During the holiday season scammers often increase their attempts to gain money or information from unsuspecting victims. The elderly population is often particularly at risk of falling for these scams. According to the Elder Fraud Report by the FBI, in 2021 alone over 92,000 people over the age of 60 were scammed out of a reported 1.7 billion dollars.

Many scams use technology to manipulate emotions like fear and loneliness, often coupled with a sense of urgency, to lower the victim’s defenses. Their goal is generally to gather personal information like a Social Security number or various account information, or to get money directly. There are a number of common scams with warning signs to look out for.

Relationship Scams target seniors looking for love or companionship on dating sites or even social media. A scammer will build a relationship over the internet or phone over time, creating a strong emotional connection and using that to their advantage, often by using a false persona. They will often express strong feelings but be unable to meet in person or on video at the last minute with excuses. This person may also claim to have a medical emergency or other dire financial situation and ask for money to be able to deal with it.

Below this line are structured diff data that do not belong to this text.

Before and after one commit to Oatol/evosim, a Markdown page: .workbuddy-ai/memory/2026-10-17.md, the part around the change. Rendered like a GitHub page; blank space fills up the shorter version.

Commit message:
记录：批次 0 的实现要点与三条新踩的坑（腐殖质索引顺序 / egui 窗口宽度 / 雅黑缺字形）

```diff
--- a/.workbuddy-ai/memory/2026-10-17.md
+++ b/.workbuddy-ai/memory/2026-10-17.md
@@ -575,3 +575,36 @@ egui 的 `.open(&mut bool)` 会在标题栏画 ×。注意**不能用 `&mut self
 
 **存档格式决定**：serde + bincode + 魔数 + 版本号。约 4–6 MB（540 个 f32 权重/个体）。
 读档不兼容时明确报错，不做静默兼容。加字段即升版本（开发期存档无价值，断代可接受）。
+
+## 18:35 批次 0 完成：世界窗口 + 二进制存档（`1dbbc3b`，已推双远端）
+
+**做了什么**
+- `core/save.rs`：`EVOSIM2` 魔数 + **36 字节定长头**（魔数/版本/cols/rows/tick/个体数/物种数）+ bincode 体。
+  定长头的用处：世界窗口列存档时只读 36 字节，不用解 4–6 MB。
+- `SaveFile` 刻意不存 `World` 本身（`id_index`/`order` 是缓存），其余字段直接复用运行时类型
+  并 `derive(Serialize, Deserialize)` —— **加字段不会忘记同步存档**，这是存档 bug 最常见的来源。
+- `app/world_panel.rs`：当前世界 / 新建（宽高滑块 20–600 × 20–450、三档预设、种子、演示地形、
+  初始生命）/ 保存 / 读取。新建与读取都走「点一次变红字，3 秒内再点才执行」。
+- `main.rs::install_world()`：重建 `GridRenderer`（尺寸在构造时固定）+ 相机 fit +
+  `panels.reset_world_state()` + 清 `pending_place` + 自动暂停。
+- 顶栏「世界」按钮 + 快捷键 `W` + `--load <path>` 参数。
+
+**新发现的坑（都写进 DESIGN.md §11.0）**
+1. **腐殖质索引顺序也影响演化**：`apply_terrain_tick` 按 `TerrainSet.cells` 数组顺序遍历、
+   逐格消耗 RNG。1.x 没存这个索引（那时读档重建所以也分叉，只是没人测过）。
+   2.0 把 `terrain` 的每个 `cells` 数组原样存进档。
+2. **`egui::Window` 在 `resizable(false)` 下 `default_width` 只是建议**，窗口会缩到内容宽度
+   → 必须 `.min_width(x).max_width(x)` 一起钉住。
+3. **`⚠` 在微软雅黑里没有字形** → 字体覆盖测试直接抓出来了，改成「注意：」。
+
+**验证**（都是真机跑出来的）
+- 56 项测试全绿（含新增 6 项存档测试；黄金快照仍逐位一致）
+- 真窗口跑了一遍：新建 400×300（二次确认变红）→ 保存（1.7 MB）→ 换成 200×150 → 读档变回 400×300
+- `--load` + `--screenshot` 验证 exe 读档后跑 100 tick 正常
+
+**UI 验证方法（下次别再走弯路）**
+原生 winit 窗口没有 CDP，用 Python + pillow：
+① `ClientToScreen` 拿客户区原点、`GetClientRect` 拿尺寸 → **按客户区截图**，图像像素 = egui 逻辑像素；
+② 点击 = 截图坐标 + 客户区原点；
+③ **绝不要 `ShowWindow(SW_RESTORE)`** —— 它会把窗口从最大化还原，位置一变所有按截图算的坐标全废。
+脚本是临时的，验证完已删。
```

Grandparent Scams use a family connection to mislead older adults. They may call pretending to be a grandchild, a police officer or lawyer claiming to represent a younger family member who is in trouble and needs help, or even pretend to be a kidnapper asking for ransom. They claim to need money or financial assistance urgently, preying on the grandparent’s concern and not giving them enough time to think about what is happening.

Impersonation Scams are when scammers pretend to be from an institution like the government, a bank, a charitable organization, or other company. They may use fear in cases where they pretend to be from the IRS and say you owe money and will be arrested if you don’t pay them immediately. Another tactic is excitement, where they call and say you’ve won a prize and they need your banking information to transfer money or you need to give your credit card information to pay a small fee in order to claim it. Impersonation scams often happen through email, where it is easy to fake an email address and make the content seem legitimate. The email will often attempt to get you to click on a fake hyperlink which actually has a virus, or takes you to a fake landing page where they can get your information.

Unfortunately, many people who have fallen victim to a scam never tell anyone or report it out of embarrassment, because they don’t know how to do so, or because they don’t realize that it happened. If you or a loved one thinks you have been scammed, there are resources like the National Elder Fraud Hotline where you can call to get assistance.

CJ & Associates Care Consulting is on you or your family’s team to prevent this from happening. Contact us today for more information on how we can help.